© Shem Compion


Side-striped jackal [Canis adustus]


The side-striped jackal of South Africa is a species of jackal that is primarily nocturnal and timid in nature. It has a head and body length of 650-800 mm and tail length of 300-400 mm. It has a shoulder height 400-500 mm and weighs between 7-12 kg. This rarely seen carnivore is slightly bigger than the more common Black-backed jackal of South Africa. The side-striped jackal has a grey to buff coloured coat that is darker on the back with white stripes along its sides. It has a white-tipped tail and its ears are a dark buff colour.


The side-striped jackal is omnivorous and is able to change its diet to adapt to its environmental conditions around South Africa. Its diet includes a variety of small mammals, carrion, small reptiles, eggs, birds, fruits and maize. They tend to be less predatory than the black-backed jackal.


The mating season for the side-striped jackal occurs during June and July in South Africa. However, some do mate throughout the year. The gestation period for the side-striped jackal is between 57-64 days. A litter of around 4 to six pups are born during August and November. The young are reared by females, males and older pups born from the previous litter. Excavated termite mounds and old Aardvark burrows are used for dens to rear the young. Adults feed pups regurgitated food every 2-3 hours throughout the night.


The side-striped jackal can be seen in groups consisting of the breeding pair along with its most recent offspring. They are very territorial animals and breeding pairs never wander far from one another. The offspring do eventually leave their families to seek their own territories out into the wilderness of South Africa.

Where they are found

The side-striped jackal can be found across South Africa from Northern KwaZulu Natal to Mpumalanga and the Northern Province. They also live as far as Swaziland.

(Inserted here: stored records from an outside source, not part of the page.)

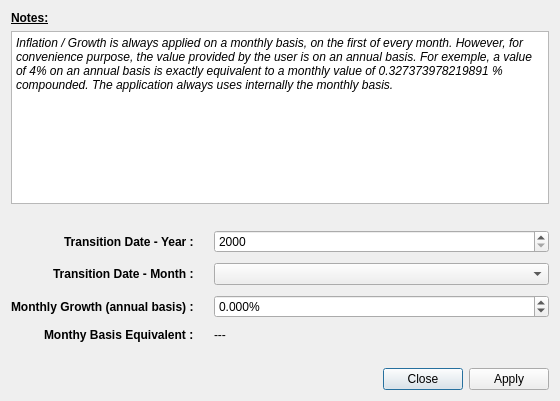
Qt form editgrowthelementdialog.ui (redmoon1945/gbp) before a commit.
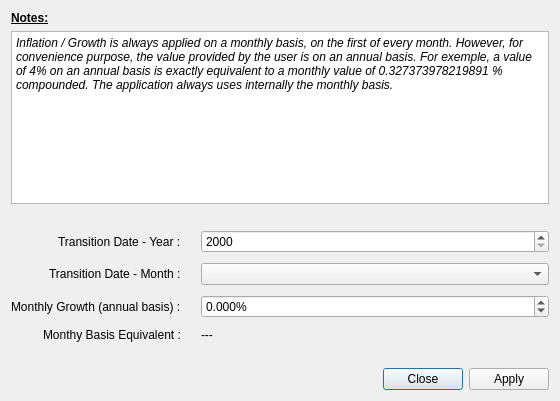
The same form after that commit.

```diff
--- a/editgrowthelementdialog.ui
+++ b/editgrowthelementdialog.ui
@@ -81,7 +81,7 @@
         <widget class="QLabel" name="growthLabel">
          <property name="font">
           <font>
-           <bold>true</bold>
+           <bold>false</bold>
           </font>
          </property>
          <property name="text">
@@ -93,7 +93,7 @@
         <widget class="QLabel" name="label_3">
          <property name="font">
           <font>
-           <bold>true</bold>
+           <bold>false</bold>
           </font>
          </property>
          <property name="text">
@@ -121,7 +121,7 @@
         <widget class="QLabel" name="label_2">
          <property name="font">
           <font>
-           <bold>true</bold>
+           <bold>false</bold>
           </font>
          </property>
          <property name="text">
@@ -146,7 +146,7 @@
         <widget class="QLabel" name="label">
          <property name="font">
           <font>
-           <bold>true</bold>
+           <bold>false</bold>
           </font>
          </property>
          <property name="text">
```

Field Notes

The side-striped jackal will feed only on fruit when it is available during the right season in South Africa. They rarely hunt for large prey in the wild and therefore do not pose a threat to stock farmers in the region unlike the black-backed jackal.